Eighty-Five Ghanaian migrants who have been imprisoned in Saudi Arabia’s Jeddah Prison are appealing to President Akuffo Addo to bring them back home. This was after Ghana government officials in Jeddah failed to facilitate their return.
Among them include a pregnant woman whose due date for delivery is two months away.
In an interview with crimecheckghana, the leader of the group, 31-year-old Rose Tetteh said officials from Ghana in Jeddah refused to cooperate with the Saudi government to deport them unless the migrants show commitment to pay the Covid-19 test fee of One Hundred and Fifty dollars.
“The officials told us that some migrants refused to pay for the Covid-19 test instituted by government when they got to the Kotoka International Airport. They said government took the charge from the Ethiopia Airline that airlifted them so the airline has refused to fly us because they fear we will also not pay. We are appealing to President Akuffo Addo to come to our aid,” she appealed.
Miss Tetteh said the officials indicated that President Akuffo Addo has to endorse their deportation before any further action can be taken.
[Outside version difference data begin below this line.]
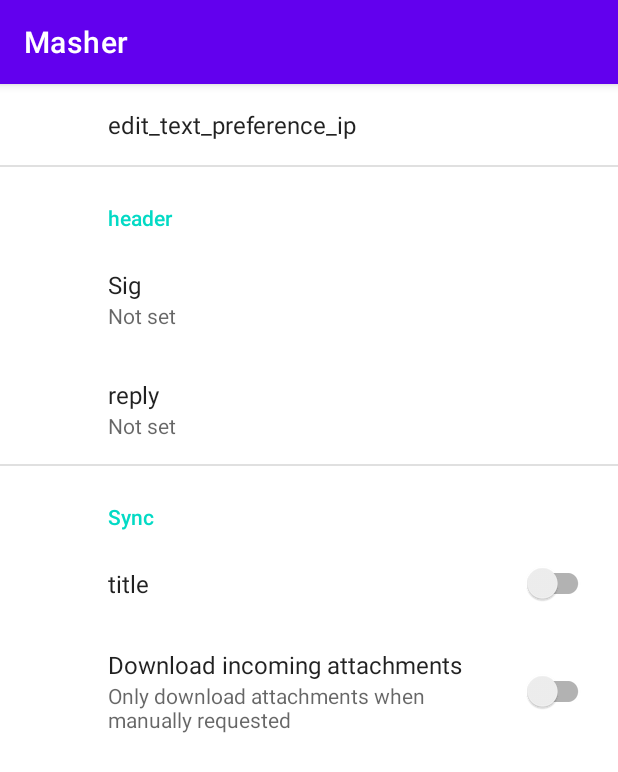
After one commit to marsjupiter1/Masher, an Android app: the SettingsFragment screen opened directly, with no data from a screen before it, on a phone screen of 412 x 824 dp. The commit adds this screen. Shown: the top 772 px of the screen. Run offline under Robolectric (Android 15) with nearby library versions, the phone set to English and light mode, and no system bars; our stand-ins replace androidx.preference.

Commit message:
Settings menu showing

```diff
--- a/app/build.gradle
+++ b/app/build.gradle
@@ -43,6 +43,7 @@ dependencies {
     implementation 'com.google.android.material:material:1.6.0'
     implementation 'androidx.constraintlayout:constraintlayout:2.1.4'
     implementation 'androidx.databinding:databinding-runtime:4.2.2'
+    implementation 'androidx.preference:preference:1.2.0'
     testImplementation 'junit:junit:4.13.2'
     androidTestImplementation 'androidx.test.ext:junit:1.1.3'
     androidTestImplementation 'androidx.test.espresso:espresso-core:3.4.0'
--- a/app/src/main/AndroidManifest.xml
+++ b/app/src/main/AndroidManifest.xml
@@ -25,6 +25,10 @@
                 <category android:name="android.intent.category.LAUNCHER" />
             </intent-filter>
         </activity>
+        <activity
+            android:name=".MySettingsActivity"
+            android:exported="true">
+        </activity>
     </application>
 
 </manifest>
--- a/app/src/main/java/com/example/masher/MainActivity.kt
+++ b/app/src/main/java/com/example/masher/MainActivity.kt
@@ -2,6 +2,7 @@ package com.example.masher
 
 import android.annotation.SuppressLint
 import android.content.Context
+import android.content.Intent
 import android.os.Bundle
 import androidx.appcompat.app.AppCompatActivity
 import androidx.databinding.DataBindingUtil
@@ -9,6 +10,7 @@ import com.example.masher.databinding.ActivityMainBinding
 import android.content.SharedPreferences
 import android.net.ConnectivityManager
 import android.net.NetworkCapabilities
+import android.os.SystemClock.sleep
 import android.util.Log
 import kotlinx.coroutines.Dispatchers
 import kotlinx.coroutines.GlobalScope
@@ -16,6 +18,12 @@ import kotlinx.coroutines.launch
 import org.json.JSONObject
 import org.json.JSONTokener
 import java.net.URL
+import android.view.Menu
+import android.view.MenuItem
+import android.widget.Toolbar;
+import androidx.preference.Preference
+
+import androidx.preference.PreferenceFragmentCompat
 
 class MainActivity : AppCompatActivity() {
     private lateinit var binding: ActivityMainBinding
@@ -25,22 +33,25 @@ class MainActivity : AppCompatActivity() {
         super.onCreate(savedInstanceState)
         //setContentView(R.layout.activity_main)
 
+
         binding = ActivityMainBinding.inflate(layoutInflater)
         setContentView(binding.root)
 
         binding.debug.text = "hello workd"
-        val sharedPref =  getPreferences(Context.MODE_PRIVATE)
-        val min =sharedPref.getString("min","55")
-        val max =  sharedPref.getString("max","57")
-        val device = sharedPref.getString("ip","192.168.68.80")
+        val sharedPref = getPreferences(Context.MODE_PRIVATE)
+        val min = sharedPref.getString("min", "55")
+        val max = sharedPref.getString("max", "57")
+        val device = sharedPref.getString("ip", "192.168.68.80")
         binding.editTextNumberMin.setText(min)
-        binding.editTextNumberMax.setText( max)
+        binding.editTextNumberMax.setText(max)
         binding.editTextUri.setText(device)
         binding.debug.setText("setup");
 
+        //setSupportActionBar(binding.toolbar)
+
         binding.run.setOnClickListener {
             val sharedPref = getPreferences(Context.MODE_PRIVATE)
-            Log.d("masher","run");
+            Log.d("masher", "run");
 
             binding.debug.setText("onClick");
 
@@ -51,33 +62,36 @@ class MainActivity : AppCompatActivity() {
 
             //GlobalScope.launch(/*Dispatchers.IO*/) {
             GlobalScope.launch(Dispatchers.IO) {
+                while (true) {
                     try {
-                    var url = "http://".plus( device);
+                        var url = "http://".plus(device);
                         binding.textViewResult.setText(url);
                         val result = URL(url).readText().toString()
-                    try{
+                        try {
                             val jsonObject = JSONTokener(result).nextValue() as JSONObject
-                        val low = String.format("%.1f",jsonObject.getString("low").toFloat())
-                        val high = String.format("%.1f",jsonObject.getString("high").toFloat())
-                        val c = String.format("%.1f",jsonObject.getString("c").toFloat())
+                            val low = String.format("%.1f", jsonObject.getString("low").toFloat())
+                            val high = String.format("%.1f", jsonObject.getString("high").toFloat())
+                            val c = String.format("%.1f", jsonObject.getString("c").toFloat())
                             this@MainActivity.runOnUiThread(java.lang.Runnable {
                                 binding.textViewLow.setText(low.plus("c"))
                                 binding.textViewC.setText(c.plus("c"))
                                 binding.textViewHigh.setText(high.plus("c"))
                             })
 
-                    }catch(e: Exception){
+                        } catch (e: Exception) {
                             binding.debug.setText(e.toString())
                         }
                         // binding.textViewResult.setText("blah")
                     } catch (e: Exception) {
                         binding.debug.setText(e.toString())
                     }
+                    sleep(1000)
                 }
-            val editor:SharedPreferences.Editor? =  sharedPref?.edit()
+            }
+            val editor: SharedPreferences.Editor? = sharedPref?.edit()
             editor?.putString("ip", device)
-            editor?.putString("min",min)
-            editor?.putString("max",max)
+            editor?.putString("min", min)
+            editor?.putString("max", max)
             editor?.apply()
             editor?.commit()
 
@@ -85,9 +99,69 @@ class MainActivity : AppCompatActivity() {
         }
 
 
-
-
         //binding = DataBindingUtil.setContentView<ActivityMainBinding>(this@MainActivity, R.layout.activity_main)
 
     }
+    override fun onCreateOptionsMenu( menu: Menu): Boolean{
+        getMenuInflater().inflate(R.menu.main_menu, menu);
+        return true;
     }
+
+    override fun onOptionsItemSelected(item: MenuItem): Boolean {
+        return when (item.itemId) {
+            R.id.action_settings -> {
+                // navigate to settings screen
+                startActivity( Intent(this,MySettingsActivity::class.java ))
+                true
+            }
+            R.id.action_done -> {
+                // save profile changes
+                true
+            }
+            else -> super.onOptionsItemSelected(item)
+        }
+    }
+}
+
+public final class MySettingsActivity : AppCompatActivity() {
+    companion object {
+        private const val TAG = "PreferencesActivity"
+    }
+
+    override fun onCreate(savedInstanceState: Bundle?) {
+        super.onCreate(savedInstanceState)
+        supportFragmentManager
+            .beginTransaction()
+            .replace(R.id.settings_container, SettingsFragment())
+            .commit()
+        setContentView(R.layout.settings)
+
+    }
+    override fun onDestroy() {
+        super.onDestroy()
+
+    }
+
+    override fun onOptionsItemSelected(item: MenuItem): Boolean {
+        return when (item.itemId) {
+            R.id.action_settings -> {
+                // navigate to settings screen
+                true
+            }
+            R.id.action_done -> {
+                // save profile changes
+                true
+            }
+            else -> super.onOptionsItemSelected(item)
+        }
+    }
+
+}
+
+class Preferences : PreferenceFragmentCompat() {
+    override fun onCreatePreferences(savedInstanceState: Bundle?, rootKey: String?) {
+        setPreferencesFromResource(R.xml.root_preferences, rootKey)
+
+
+    }
+}
--- /dev/null
+++ b/app/src/main/java/com/example/masher/SettingsFragment.kt
@@ -0,0 +1,11 @@
+package com.example.masher
+
+import android.os.Bundle
+import androidx.preference.PreferenceFragmentCompat
+
+class SettingsFragment : PreferenceFragmentCompat() {
+
+    override fun onCreatePreferences(savedInstanceState: Bundle?, rootKey: String?) {
+        setPreferencesFromResource(R.xml.root_preferences, rootKey)
+    }
+}
--- /dev/null
+++ b/app/src/main/res/drawable/ic_add.xml
@@ -0,0 +1,4 @@
+<?xml version="1.0" encoding="utf-8"?>
+<selector xmlns:android="http://schemas.android.com/apk/res/android">
+
+</selector>
--- /dev/null
+++ b/app/src/main/res/layout/settings.xml
@@ -0,0 +1,7 @@
+<?xml version="1.0" encoding="utf-8"?>
+<androidx.constraintlayout.widget.ConstraintLayout xmlns:android="http://schemas.android.com/apk/res/android"
+    android:id="@+id/settings_container"
+    android:layout_width="match_parent"
+    android:layout_height="match_parent">
+
+</androidx.constraintlayout.widget.ConstraintLayout>
--- /dev/null
+++ b/app/src/main/res/values/arrays.xml
@@ -0,0 +1,5 @@
+<?xml version="1.0" encoding="utf-8"?>
+<resources>
+    <string-array name="reply_entries">rerplies</string-array>
+    <string-array name="reply_values">test</string-array>
+</resources>
--- a/app/src/main/res/values/strings.xml
+++ b/app/src/main/res/values/strings.xml
@@ -1,3 +1,13 @@
 <resources>
     <string name="app_name">Masher</string>
+    <string name="signature_title">Sig</string>
+    <string name="reply_title">reply</string>
+    <string name="sync_header">Sync</string>
+    <string name="messages_header">header</string>
+    <string name="done">done</string>
+    <string name="sync_title">title</string>
+    <string name="attachment_title">Download incoming attachments</string>
+    <string name="attachment_summary_on">Automatically download attachments for incoming emails
+    </string>
+    <string name="attachment_summary_off">Only download attachments when manually requested</string>
 </resources>
--- /dev/null
+++ b/app/src/main/res/xml/root_preferences.xml
@@ -0,0 +1,42 @@
+<?xml version="1.0" encoding="utf-8"?>
+<PreferenceScreen xmlns:android="http://schemas.android.com/apk/res/android"
+    xmlns:app="http://schemas.android.com/apk/res-auto"
+    android:id="@+id/settings">
+
+    <EditTextPreference
+        android:defaultValue="Default value"
+        android:key="edit_text_preference_ip"
+        android:selectAllOnFocus="true"
+        android:singleLine="true"
+        android:title="edit_text_preference_ip" />
+    <PreferenceCategory app:title="@string/messages_header">
+
+        <EditTextPreference
+            app:key="signature"
+            app:title="@string/signature_title"
+            app:useSimpleSummaryProvider="true" />
+
+        <ListPreference
+            app:defaultValue="reply"
+            app:entries="@array/reply_entries"
+            app:entryValues="@array/reply_values"
+            app:key="reply"
+            app:title="@string/reply_title"
+            app:useSimpleSummaryProvider="true" />
+
+    </PreferenceCategory>
+    <PreferenceCategory app:title="@string/sync_header">
+
+        <SwitchPreferenceCompat
+            app:key="sync"
+            app:title="@string/sync_title" />
+
+        <SwitchPreferenceCompat
+            app:dependency="sync"
+            app:key="attachment"
+            app:summaryOff="@string/attachment_summary_off"
+            app:summaryOn="@string/attachment_summary_on"
+            app:title="@string/attachment_title" />
+
+    </PreferenceCategory>
+</PreferenceScreen>
```
Also changed, not shown: app/src/main/res/layout/activity_main.xml (+29 -12 lines), app/src/main/res/menu/main_menu.xml (added, +17 -0 lines). Lines whose indentation alone changed are shown as unchanged.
According to her, this could lead to the death of many of them if any delay occurs because of the harsh conditions they are going through in the Jeddah prison.
“We sleep on bare metal student beds and the food we eat is very terrible. Four persons are sick and one of them nearly died after doctors refused to attend to her. We had to protest before she was given treatment. We are suffering and if swift action is not taken, most of us are going to lose our lives,” she said.
36-year-old Fatima Mumuni and 26-year-old Salamatu share their experiences:
“Living in Saudi Arabia for the past four years has been very difficult. We came to the country to seek greener pastures because we are from struggling homes. We have been subjected to maltreatment because we do not have proper documents to stay and work in the country,” they cried.
Crime Check Foundation, CCF is appealing to the government to fast track the deportation processes and also drop the Covid-19 charge.
CCF’s Reintegration of Migrants and Returnees program
CCF, through its livelihood and medical care support, has reintegrated many migrants and returnees who usually return home to the same poverty they sought to escape.